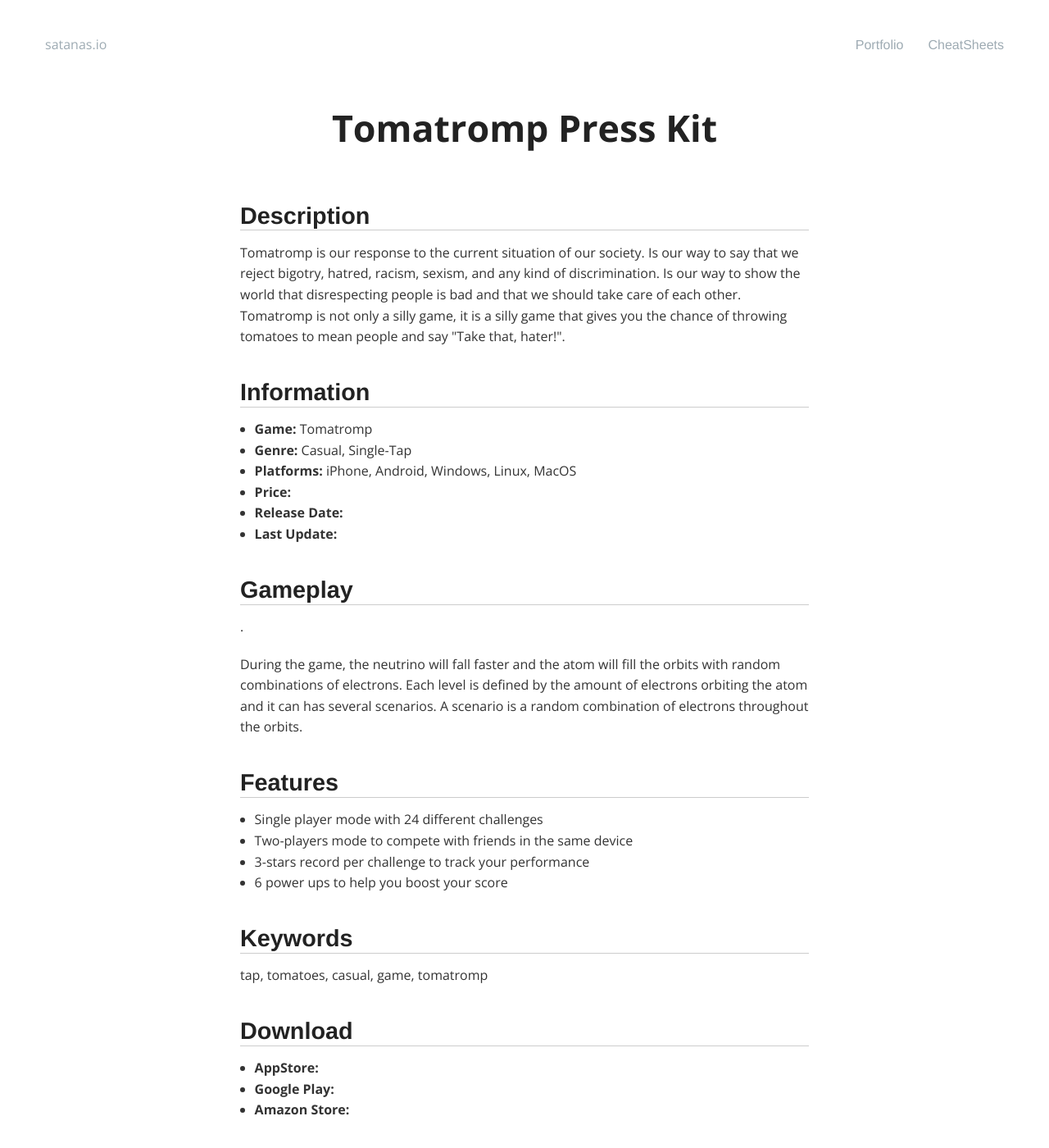
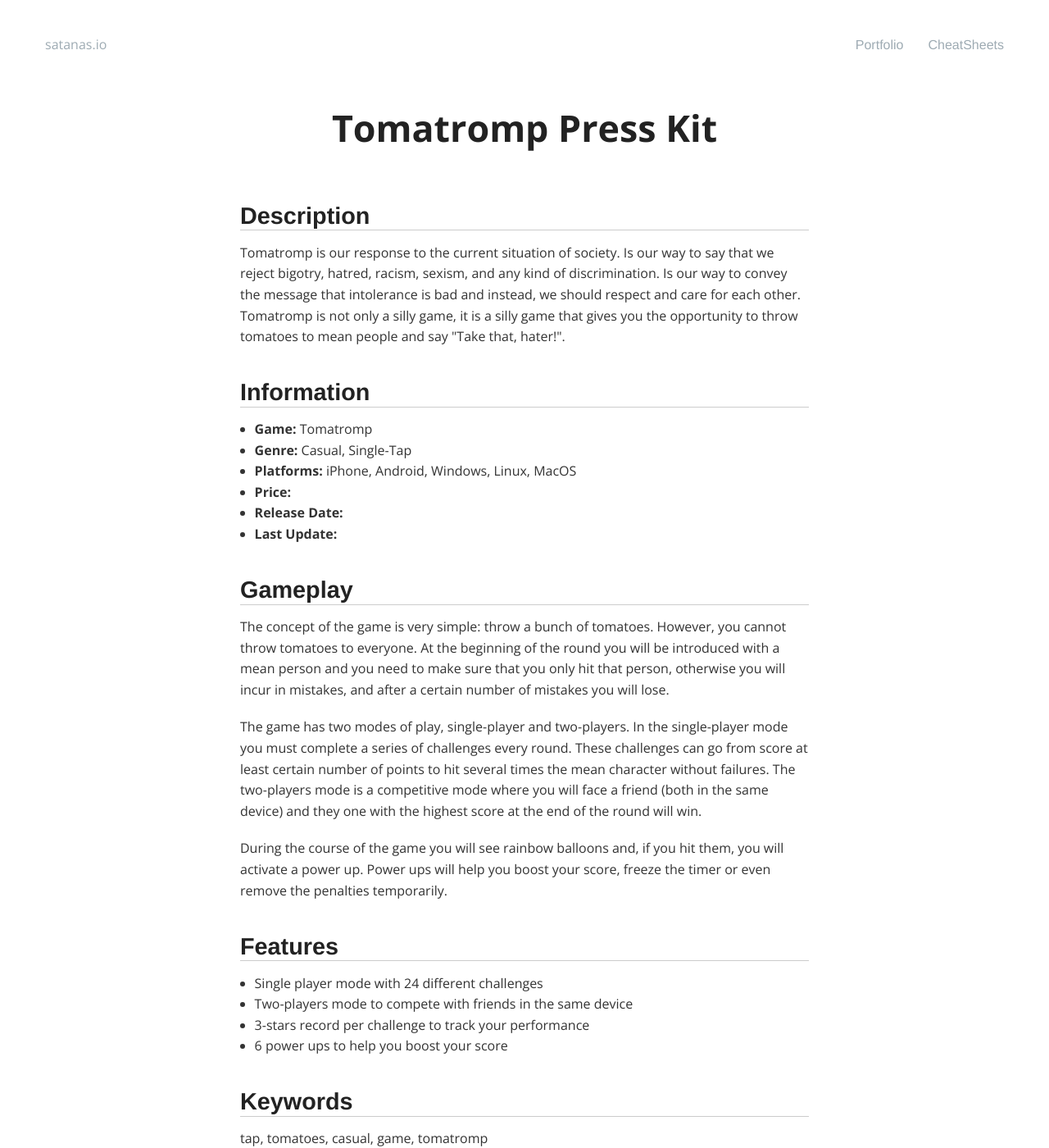
Before and after one commit to satanas/site, a Jekyll site: the page built from games/tomatromp/presskit.html, in a window 1280 px wide and 1400 px high. Shown: the whole window at 82% size. Built offline with Jekyll 4.4.1, drawn with Linux system fonts in a browser that asks for light colours; nearby versions of some CDN libraries; some of the changed text lies outside the part shown.

Commit message:
Finished presskit - phase 1

```diff
--- a/games/tomatromp/presskit.html
+++ b/games/tomatromp/presskit.html
@@ -11,10 +11,10 @@
 <section class="presskit">
 <h3>Description</h3>
 
-<p>Tomatromp is our response to the current situation of our society. Is our way to say that we reject bigotry,
-hatred, racism, sexism, and any kind of discrimination. Is our way to show the world that disrespecting people is bad
-and that we should take care of each other. Tomatromp is not only a silly game, it is a silly game that gives you
-the chance of throwing tomatoes to mean people and say "Take that, hater!".</p>
+<p>Tomatromp is our response to the current situation of society. Is our way to say that we reject bigotry,
+hatred, racism, sexism, and any kind of discrimination. Is our way to convey the message that intolerance is bad
+and instead, we should respect and care for each other. Tomatromp is not only a silly game, it is a silly game that
+gives you the opportunity to throw tomatoes to mean people and say "Take that, hater!".</p>
 
 <h3>Information</h3>
 
@@ -29,11 +29,17 @@
 
 <h3>Gameplay</h3>
 
-<p>.</p>
+<p>The concept of the game is very simple: throw a bunch of tomatoes. However, you cannot throw tomatoes to everyone. At
+the beginning of the round you will be introduced with a mean person and you need to make sure that you only hit that
+person, otherwise you will incur in mistakes, and after a certain number of mistakes you will lose.</p>
 
-<p>During the game, the neutrino will fall faster and the atom will fill the orbits with random combinations of
-electrons. Each level is defined by the amount of electrons orbiting the atom and it can has several scenarios.
-A scenario is a random combination of electrons throughout the orbits.</p>
+<p>The game has two modes of play, single-player and two-players. In the single-player mode you must complete a series
+of challenges every round. These challenges can go from score at least certain number of points to hit several times
+the mean character without failures. The two-players mode is a competitive mode where you will face a friend (both
+in the same device) and they one with the highest score at the end of the round will win.</p>
+
+<p>During the course of the game you will see rainbow balloons and, if you hit them, you will activate a power up.
+Power ups will help you boost your score, freeze the timer or even remove the penalties temporarily.</p>
 
 <h3>Features</h3>
 <ul>
@@ -92,6 +98,13 @@
   <li><strong>1.0</strong>: Released on </li>
 </ul>
 
+<h3>Credits</h3>
+<ul>
+  <li>Wil Alvarez: Design, programming and art</li>
+  <li>David Senabre: Music and sound effects</li>
+  <li>Andrea Rodriguez: Testing</li>
+</ul>
+
 <h3>Contact</h3>
 <p>Developer: Wil Alvarez</p>
 <ul>
```
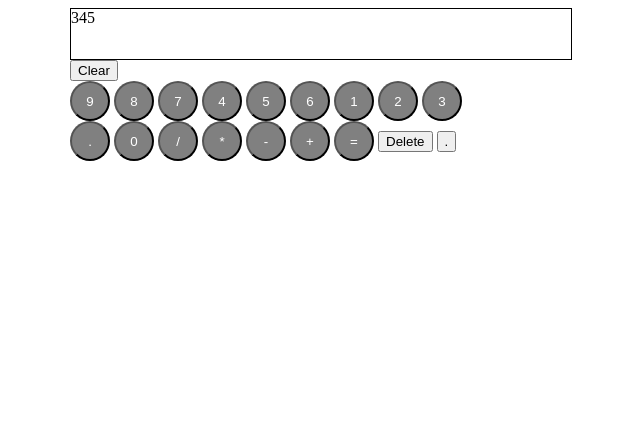
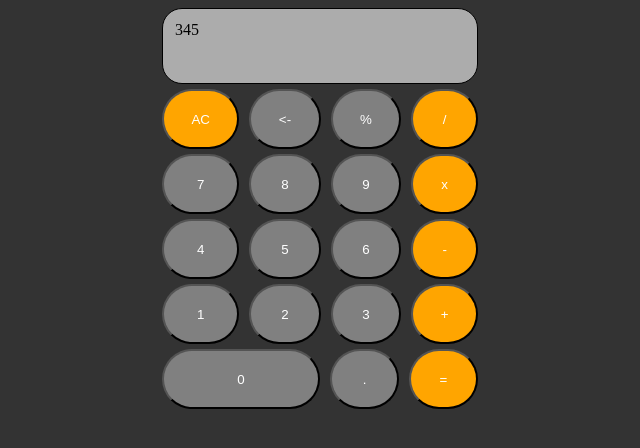
Before and after one commit to SashaNein/calculator, a plain HTML site: page index.html in a window 1280 px wide. Shown: the whole page, without its empty margins (320-960 px from the left). Drawn offline with Linux system fonts and the light colour scheme.

Commit message:
Fixed operations, added delte button

```diff
--- a/index.html
+++ b/index.html
@@ -14,27 +14,32 @@
 		<div id = "currentThing"></div>
 		</div>
 		<div class="button-grid">
-			<button id='clear'>Clear</button>
-			<div class="number-column"><button class="btn numbers" id="9">9</button>
+
+			<div class="numbers-column">
+			<button class = "btn operator" id='clear'>AC</button>
+			<button class="btn" id="deleteBtn"><-</button>
+
+			<button class="btn ">%</button>
+			<button class="btn operator" id="/">/</button>
+			<button class="btn numbers" id="7">7</button>
 			<button class="btn numbers" id="8">8</button>
-			<button class="btn numbers" id="7">7</button>
+			<button class="btn numbers" id="9">9</button>
+			<button class="btn operator" id="*">x</button>
 			<button class="btn numbers" id="4">4</button>
 			<button class="btn numbers" id="5">5</button>
 			<button class="btn numbers" id="6">6</button>
+			<button class="btn operator" id="-">-</button>
 			<button class="btn numbers" id="1">1</button>
 			<button class="btn numbers" id="2">2</button>
 			<button class="btn numbers" id="3">3</button>
+			<button class="btn operator" id="+">+</button>
 			</div>
-			<button class="btn numbers" id="dot">.</button>
+			<div class="last-row">
 			<button class="btn numbers" id="0">0</button>
-			<button class="btn operator" id="/">/</button>
-			<button class="btn operator" id="*">*</button>
-			<button class="btn operator" id="-">-</button>
-			<button class="btn operator" id="+">+</button>
+			<button class="btn numbers" id="point">.</button>
 			<button class="btn operator" id="equals">=</button>
-			<button id='delete'>Delete</button>
-			<button id='point'>.</button>
 
+			</div>
 
 
 
--- a/script.js
+++ b/script.js
@@ -6,7 +6,7 @@ let temporaryData = '';
 const numberButtons = document.querySelectorAll('.numbers');
 const operators = document.querySelectorAll('.operator')
 const equalButton = document.getElementById('equals');
-const deleteButton = document.getElementById('delete');
+const deleteButton = document.getElementById('deleteBtn');
 const clearButton = document.getElementById('clear');
 const addPoint = document.getElementById('point');
 const currentThing = document.getElementById('currentThing')
@@ -29,6 +29,7 @@ operators.forEach((button) =>
 
 
 function appendNumber(number) {
+lastThing.textContent = '';
 currentThing.textContent+=number;
 console.log(currentThing.textContent);
 }
@@ -50,35 +51,38 @@ function operate() {
 	case '+':
 		lastThing.textContent = add(num1, num2);
 		temporaryData = lastThing.textContent;
-		console.log(firstNumber);
-		console.log(secondNumber);
 		break;
 	case '-':
 		lastThing.textContent = subtract(num1, num2);
 		temporaryData = lastThing.textContent;
 		break;
-	case '*':
+	case 'x':
 		lastThing.textContent = multiply(num1, num2);
 		temporaryData = lastThing.textContent;
+		break;
 	case '/':
 		lastThing.textContent = divide(num1, num2);
 		temporaryData = lastThing.textContent;
+		break;
+	case 'AC':
+		clearScreen();
+		break;
 	}
 
 }
 
-function storeData() {
 
 
-
-}
-
 function deleteNumber() {
-
+	currentThing.textContent = currentThing.textContent.slice(0,-1);
 }
 
 function clearScreen() {
-
+lastThing.textContent = '0';
+firstNumber = '';
+secondNumber = '';
+currentOperator = '';
+temporaryData = '';
 }
 function appendPoint() {
 
--- a/style.css
+++ b/style.css
@@ -1,23 +1,44 @@
+body {
+	background-color: #333;
+}
+
 .calculator {
-	width: 500px;
+	width: 25%;
 	margin: auto;
 	height: 800px;
 
 }
 #screen {
+	border-radius: 20px;
+	padding: 12px;
+	background-color: #acacac;
 	height: 50px;
-	width: 500px;
+	width: auto;
 	border: 1px solid black;
 }
 
 .btn {
-	height: 40px;
-	width: 40px;
+	margin-top: 5px;
+	height: 60px;
 	border-radius: 50px;
 	background-color: gray;
 	color: white;
 }
+
+.operator {
+	background-color: orange;
+}
 .numbers-column {
-	display: flex;
-	flex-direction: wrap;
+	display: grid;
+  	grid-template-columns: auto auto auto auto;
+  	padding: auto;
+  	column-gap: 10px;
 }
+
+.last-row {
+	display: grid;
+	grid-template-columns: 2fr 1fr 1fr;
+}
+#point, #equals {
+	margin-left: 10px;
+}
```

#####

Go through the data and return every word of it verbatim, leaving out the pictures.

EXPECTED OUTPUT:
Before and after one commit to satanas/site, a Jekyll site: the page built from games/tomatromp/presskit.html, in a window 1280 px wide and 1400 px high. Shown: the whole window at 82% size. Built offline with Jekyll 4.4.1, drawn with Linux system fonts in a browser that asks for light colours; nearby versions of some CDN libraries; some of the changed text lies outside the part shown.

Commit message:
Finished presskit - phase 1

```diff
--- a/games/tomatromp/presskit.html
+++ b/games/tomatromp/presskit.html
@@ -11,10 +11,10 @@
 <section class="presskit">
 <h3>Description</h3>
 
-<p>Tomatromp is our response to the current situation of our society. Is our way to say that we reject bigotry,
-hatred, racism, sexism, and any kind of discrimination. Is our way to show the world that disrespecting people is bad
-and that we should take care of each other. Tomatromp is not only a silly game, it is a silly game that gives you
-the chance of throwing tomatoes to mean people and say "Take that, hater!".</p>
+<p>Tomatromp is our response to the current situation of society. Is our way to say that we reject bigotry,
+hatred, racism, sexism, and any kind of discrimination. Is our way to convey the message that intolerance is bad
+and instead, we should respect and care for each other. Tomatromp is not only a silly game, it is a silly game that
+gives you the opportunity to throw tomatoes to mean people and say "Take that, hater!".</p>
 
 <h3>Information</h3>
 
@@ -29,11 +29,17 @@
 
 <h3>Gameplay</h3>
 
-<p>.</p>
+<p>The concept of the game is very simple: throw a bunch of tomatoes. However, you cannot throw tomatoes to everyone. At
+the beginning of the round you will be introduced with a mean person and you need to make sure that you only hit that
+person, otherwise you will incur in mistakes, and after a certain number of mistakes you will lose.</p>
 
-<p>During the game, the neutrino will fall faster and the atom will fill the orbits with random combinations of
-electrons. Each level is defined by the amount of electrons orbiting the atom and it can has several scenarios.
-A scenario is a random combination of electrons throughout the orbits.</p>
+<p>The game has two modes of play, single-player and two-players. In the single-player mode you must complete a series
+of challenges every round. These challenges can go from score at least certain number of points to hit several times
+the mean character without failures. The two-players mode is a competitive mode where you will face a friend (both
+in the same device) and they one with the highest score at the end of the round will win.</p>
+
+<p>During the course of the game you will see rainbow balloons and, if you hit them, you will activate a power up.
+Power ups will help you boost your score, freeze the timer or even remove the penalties temporarily.</p>
 
 <h3>Features</h3>
 <ul>
@@ -92,6 +98,13 @@
   <li><strong>1.0</strong>: Released on </li>
 </ul>
 
+<h3>Credits</h3>
+<ul>
+  <li>Wil Alvarez: Design, programming and art</li>
+  <li>David Senabre: Music and sound effects</li>
+  <li>Andrea Rodriguez: Testing</li>
+</ul>
+
 <h3>Contact</h3>
 <p>Developer: Wil Alvarez</p>
 <ul>
```
Before and after one commit to SashaNein/calculator, a plain HTML site: page index.html in a window 1280 px wide. Shown: the whole page, without its empty margins (320-960 px from the left). Drawn offline with Linux system fonts and the light colour scheme.

Commit message:
Fixed operations, added delte button

```diff
--- a/index.html
+++ b/index.html
@@ -14,27 +14,32 @@
 		<div id = "currentThing"></div>
 		</div>
 		<div class="button-grid">
-			<button id='clear'>Clear</button>
-			<div class="number-column"><button class="btn numbers" id="9">9</button>
+
+			<div class="numbers-column">
+			<button class = "btn operator" id='clear'>AC</button>
+			<button class="btn" id="deleteBtn"><-</button>
+
+			<button class="btn ">%</button>
+			<button class="btn operator" id="/">/</button>
+			<button class="btn numbers" id="7">7</button>
 			<button class="btn numbers" id="8">8</button>
-			<button class="btn numbers" id="7">7</button>
+			<button class="btn numbers" id="9">9</button>
+			<button class="btn operator" id="*">x</button>
 			<button class="btn numbers" id="4">4</button>
 			<button class="btn numbers" id="5">5</button>
 			<button class="btn numbers" id="6">6</button>
+			<button class="btn operator" id="-">-</button>
 			<button class="btn numbers" id="1">1</button>
 			<button class="btn numbers" id="2">2</button>
 			<button class="btn numbers" id="3">3</button>
+			<button class="btn operator" id="+">+</button>
 			</div>
-			<button class="btn numbers" id="dot">.</button>
+			<div class="last-row">
 			<button class="btn numbers" id="0">0</button>
-			<button class="btn operator" id="/">/</button>
-			<button class="btn operator" id="*">*</button>
-			<button class="btn operator" id="-">-</button>
-			<button class="btn operator" id="+">+</button>
+			<button class="btn numbers" id="point">.</button>
 			<button class="btn operator" id="equals">=</button>
-			<button id='delete'>Delete</button>
-			<button id='point'>.</button>
 
+			</div>
 
 
 
--- a/script.js
+++ b/script.js
@@ -6,7 +6,7 @@ let temporaryData = '';
 const numberButtons = document.querySelectorAll('.numbers');
 const operators = document.querySelectorAll('.operator')
 const equalButton = document.getElementById('equals');
-const deleteButton = document.getElementById('delete');
+const deleteButton = document.getElementById('deleteBtn');
 const clearButton = document.getElementById('clear');
 const addPoint = document.getElementById('point');
 const currentThing = document.getElementById('currentThing')
@@ -29,6 +29,7 @@ operators.forEach((button) =>
 
 
 function appendNumber(number) {
+lastThing.textContent = '';
 currentThing.textContent+=number;
 console.log(currentThing.textContent);
 }
@@ -50,35 +51,38 @@ function operate() {
 	case '+':
 		lastThing.textContent = add(num1, num2);
 		temporaryData = lastThing.textContent;
-		console.log(firstNumber);
-		console.log(secondNumber);
 		break;
 	case '-':
 		lastThing.textContent = subtract(num1, num2);
 		temporaryData = lastThing.textContent;
 		break;
-	case '*':
+	case 'x':
 		lastThing.textContent = multiply(num1, num2);
 		temporaryData = lastThing.textContent;
+		break;
 	case '/':
 		lastThing.textContent = divide(num1, num2);
 		temporaryData = lastThing.textContent;
+		break;
+	case 'AC':
+		clearScreen();
+		break;
 	}
 
 }
 
-function storeData() {
 
 
-
-}
-
 function deleteNumber() {
-
+	currentThing.textContent = currentThing.textContent.slice(0,-1);
 }
 
 function clearScreen() {
-
+lastThing.textContent = '0';
+firstNumber = '';
+secondNumber = '';
+currentOperator = '';
+temporaryData = '';
 }
 function appendPoint() {
 
--- a/style.css
+++ b/style.css
@@ -1,23 +1,44 @@
+body {
+	background-color: #333;
+}
+
 .calculator {
-	width: 500px;
+	width: 25%;
 	margin: auto;
 	height: 800px;
 
 }
 #screen {
+	border-radius: 20px;
+	padding: 12px;
+	background-color: #acacac;
 	height: 50px;
-	width: 500px;
+	width: auto;
 	border: 1px solid black;
 }
 
 .btn {
-	height: 40px;
-	width: 40px;
+	margin-top: 5px;
+	height: 60px;
 	border-radius: 50px;
 	background-color: gray;
 	color: white;
 }
+
+.operator {
+	background-color: orange;
+}
 .numbers-column {
-	display: flex;
-	flex-direction: wrap;
+	display: grid;
+  	grid-template-columns: auto auto auto auto;
+  	padding: auto;
+  	column-gap: 10px;
 }
+
+.last-row {
+	display: grid;
+	grid-template-columns: 2fr 1fr 1fr;
+}
+#point, #equals {
+	margin-left: 10px;
+}
```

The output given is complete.